**What to work on:** Match on the string "label" in the entries below and return every matching line.

———

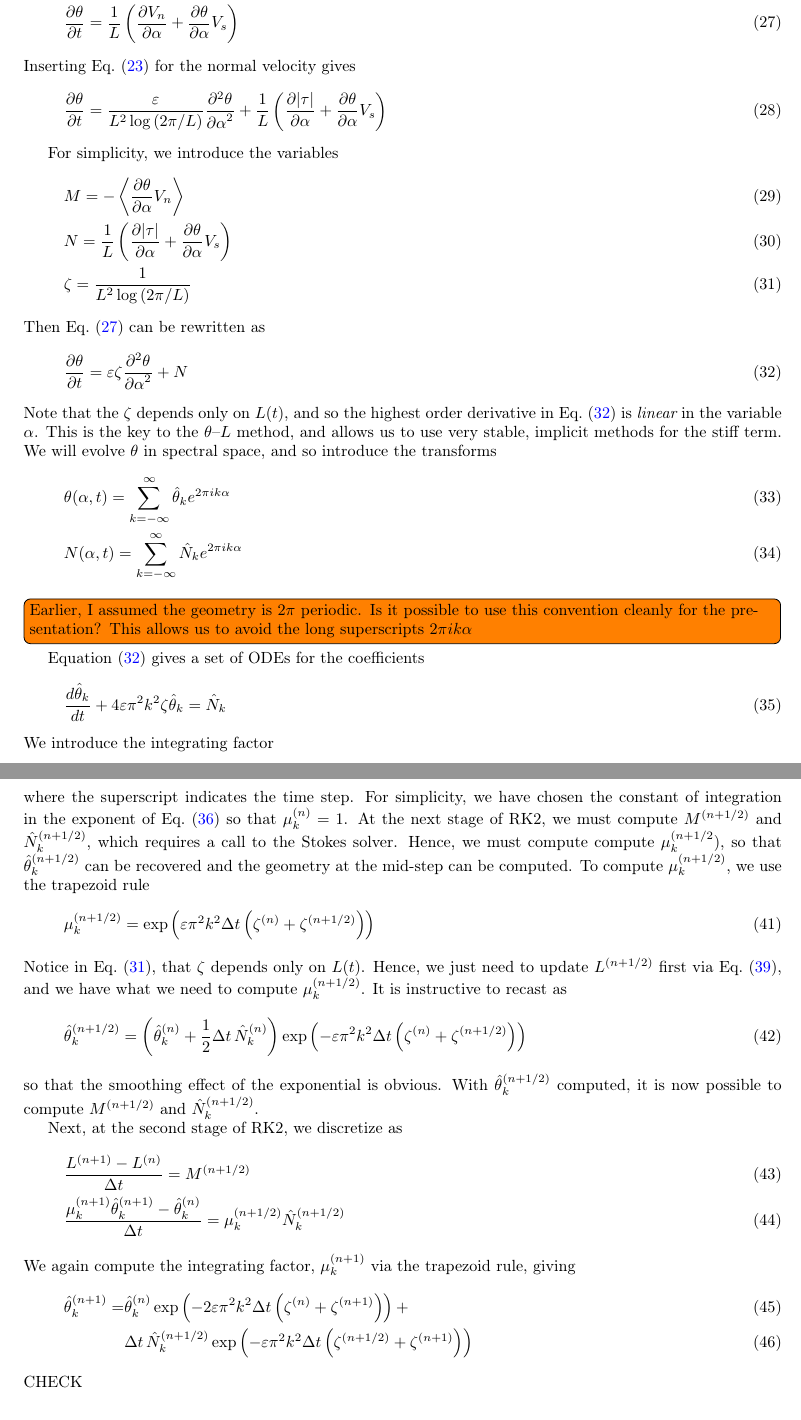
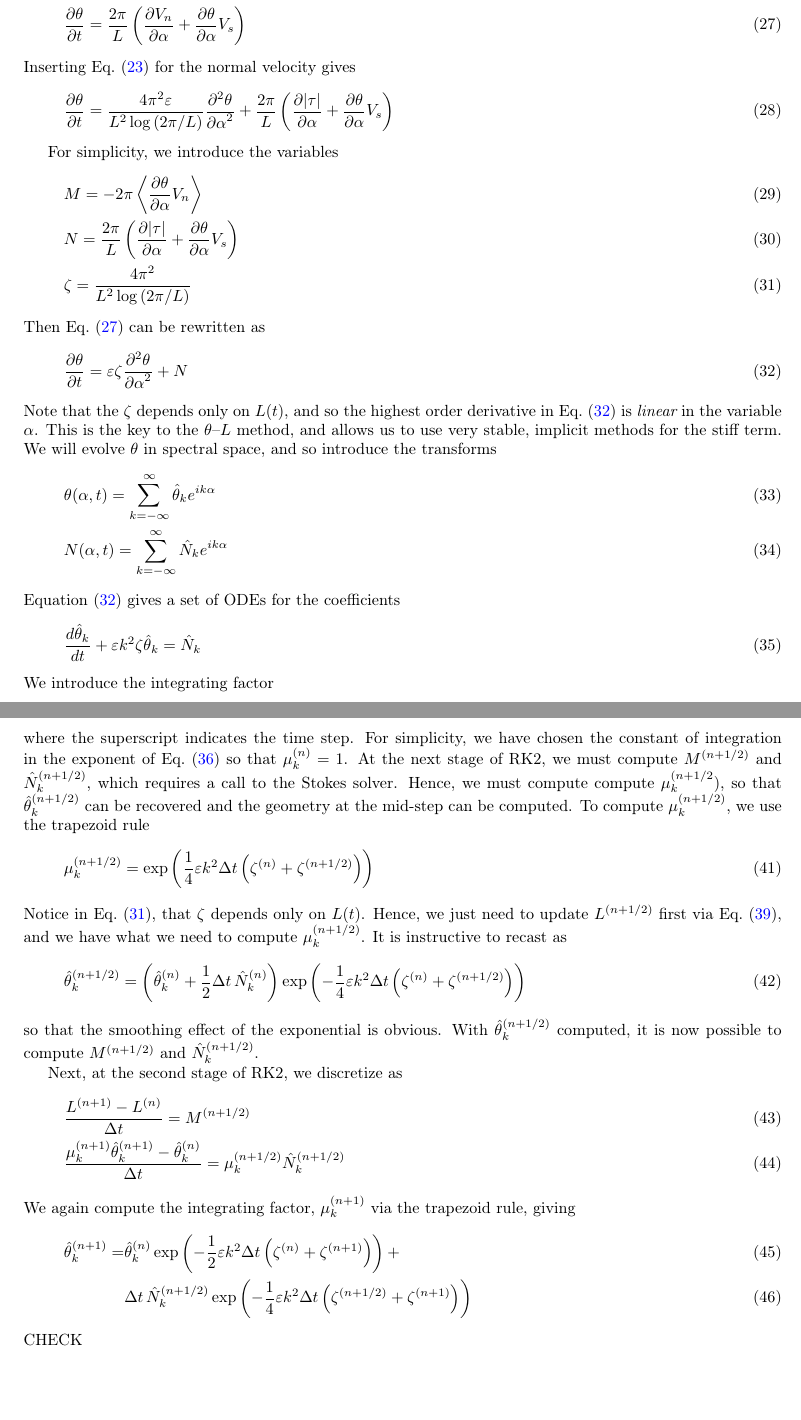
Before and after one commit to quaife/erosion, a LaTeX paper (docs/methods/erosion_methods.tex): two parts of pages 10 and 11 of 13, joined at a grey line, cut so that both start at the same text. Compiled offline with pdfLaTeX.

Commit message:
Changed the parameterization variable to be alpha = 2pi s / L in the methods paper

```diff
--- a/docs/methods/erosion_methods.tex
+++ b/docs/methods/erosion_methods.tex
@@ -733,24 +733,24 @@ The interface evolution is then given by
 Upon transforming to the variables $\theta(\alpha,t)$ and $L(t)$, we obtain the evolution equations
 \begin{align}
 \label{eqn:Levo0}
-& \tderiv{L}{t} = - \mean{\thalpha \Vn} \\
+& \tderiv{L}{t} = - 2 \pi \mean{\thalpha \Vn} \\
 \label{eqn:thetaevo0}
-& \pderiv{\theta}{t} = \frac{1}{L} \left( \pderiv{\Vn}{\alpha} + \thalpha \Vs \right)
+& \pderiv{\theta}{t} = \frac{2 \pi}{L} \left( \pderiv{\Vn}{\alpha} + \thalpha \Vs \right)
 \end{align}
 Inserting Eq.~\eqref{eqn:Vn2} for the normal velocity gives
 \begin{equation}
-\pderiv{\theta}{t} = \frac{\eps}{L^{2} \log \left(2\pi/L \right)} \ppd{\theta}{\alpha}
-+ \frac{1}{L} \left( \pderiv{\atau}{\alpha} + \thalpha \Vs \right)
+\pderiv{\theta}{t} = \frac{4 \pi^2 \eps}{L^{2} \log \left(2\pi/L \right)} \ppd{\theta}{\alpha}
++ \frac{2 \pi}{L} \left( \pderiv{\atau}{\alpha} + \thalpha \Vs \right)
 \end{equation}
 
 For simplicity, we introduce the variables
 \begin{align}
 \label{eq:M}
-& M = - \mean{\thalpha \Vn} \\
+& M = - 2 \pi \mean{\thalpha \Vn} \\
 \label{eq:N}
-& N = \frac{1}{L} \left( \pderiv{\atau}{\alpha} + \thalpha \Vs \right) \\
+& N = \frac{2 \pi}{L} \left( \pderiv{\atau}{\alpha} + \thalpha \Vs \right) \\
 \label{eq:elfun}
-& \elfun = \frac{1}{L^{2} \log \left(2\pi/L \right)}
+& \elfun = \frac{4\pi^2}{L^{2} \log \left(2\pi/L \right)}
 \end{align}
 Then Eq.~\eqref{eqn:thetaevo0} can be rewritten as
 \begin{equation}
@@ -760,15 +760,12 @@ Then Eq.~\eqref{eqn:thetaevo0} can be rewritten as
 Note that the $\elfun$ depends only on $L(t)$, and so the highest order
 derivative in Eq.~\eqref{eqn:thetaevo1} is {\em linear} in the variable $\alpha$. This is the key to the {\thL} method, and allows us to use very stable, implicit methods for the stiff term. We will evolve $\theta$ in spectral space, and so introduce the transforms
 \begin{align}
-& \theta(\alpha,t) = \sum_{k = -\infty}^{\infty} \thhat_k e^{2\pi i k \alpha} \\
-& N(\alpha,t)  = \sum_{k = -\infty}^{\infty} \hat{N}_k e^{2\pi i k \alpha}
+& \theta(\alpha,t) = \sum_{k = -\infty}^{\infty} \thhat_k e^{ i k \alpha} \\
+& N(\alpha,t)  = \sum_{k = -\infty}^{\infty} \hat{N}_k e^{ i k \alpha}
 \end{align}
-\todo[inline]{Earlier, I assumed the geometry is $2\pi$ periodic.  Is it
-possible to use this convention cleanly for the presentation?  This
-allows us to avoid the long superscripts $2\pi i k \alpha$}
 Equation~\eqref{eqn:thetaevo1} gives a set of ODEs for the coefficients
 \begin{equation}
-\tderiv{\thhat_k}{t} +  4 \eps \pi^2 k^2  \elfun \thhat_k = \hat{N}_k
+\tderiv{\thhat_k}{t} +  \eps k^2  \elfun \thhat_k = \hat{N}_k
 \end{equation}
 We introduce the integrating factor
 \begin{equation}
@@ -792,12 +789,12 @@ At the first stage of RK2 (the half step), we discretize Eqs.~\eqref{eqn:Levo2}-
 \end{align}
 where the superscript indicates the time step. For simplicity, we have chosen the constant of integration in the exponent of Eq.~\eqref{eq:mu} so that $\mu_k^{(n)} = 1$. At the next stage of RK2, we must compute $M^{(n+1/2)}$ and $\hat{N}_k^{(n+1/2)}$, which requires a call to the Stokes solver. Hence, we must compute compute $\mu_k^{(n+1/2})$, so that $\thhat_k^{(n+1/2)}$ can be recovered and the geometry at the mid-step can be computed. To compute $\mu_k^{(n+1/2)}$, we use the trapezoid rule
 \begin{equation}
-\mu_k^{(n+1/2)} = \exp \left( \eps \pi^2 k^2 \Dt \left( \elfun^{(n)} + \elfun^{(n+1/2)} \right) \right)
+\mu_k^{(n+1/2)} = \exp \left( \frac{1}{4} \eps k^2 \Dt \left( \elfun^{(n)} + \elfun^{(n+1/2)} \right) \right)
 \end{equation}
 Notice in Eq.~\eqref{eq:elfun}, that $\elfun$ depends only on $L(t)$. Hence, we just need to update $L^{(n+1/2)}$ first via Eq.~\eqref{eq:L12}, and we have what we need to compute $\mu_k^{(n+1/2)}$. It is instructive to recast as
 \begin{equation}
 \thhat_k^{(n+1/2)} = \left( \thhat_k^{(n)} + \frac{1}{2} \Dt \, \hat{N}_k^{(n)} \right)
-\exp \left( - \eps \pi^2 k^2 \Dt \left( \elfun^{(n)} + \elfun^{(n+1/2)} \right) \right)
+\exp \left( - \frac{1}{4} \eps k^2 \Dt \left( \elfun^{(n)} + \elfun^{(n+1/2)} \right) \right)
 \end{equation}
 so that the smoothing effect of the exponential is obvious. With $\thhat_k^{(n+1/2)}$ computed, it is now possible to compute $M^{(n+1/2)}$ and $\hat{N}_k^{(n+1/2)}$.
 
@@ -809,9 +806,9 @@ Next, at the second stage of RK2, we discretize as
 We again compute the integrating factor, $\mu_k^{(n+1)}$ via the trapezoid rule, giving
 \begin{align}
 \thhat_k^{(n+1)} = & \thhat_k^{(n)}
-\exp \left( - 2 \eps \pi^2 k^2 \Dt \left( \elfun^{(n)} + \elfun^{(n+1)} \right) \right) +  \\
+\exp \left( - \frac{1}{2} \eps k^2 \Dt \left( \elfun^{(n)} + \elfun^{(n+1)} \right) \right) +  \\
 & \Dt \, \hat{N}_k^{(n+1/2)}
-\exp \left( - \eps \pi^2 k^2 \Dt \left( \elfun^{(n+1/2)} + \elfun^{(n+1)} \right) \right)
+\exp \left( - \frac{1}{4} \eps k^2 \Dt \left( \elfun^{(n+1/2)} + \elfun^{(n+1)} \right) \right)
 \end{align}
 CHECK
 
```
Also changed, not shown: docs/methods/erosion_methods.tex (8 more changed lines).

———

**Response to the task:**
 \label{eqn:Levo0}
 \label{eqn:thetaevo0}
 \label{eq:M}
 \label{eq:N}
 \label{eq:elfun}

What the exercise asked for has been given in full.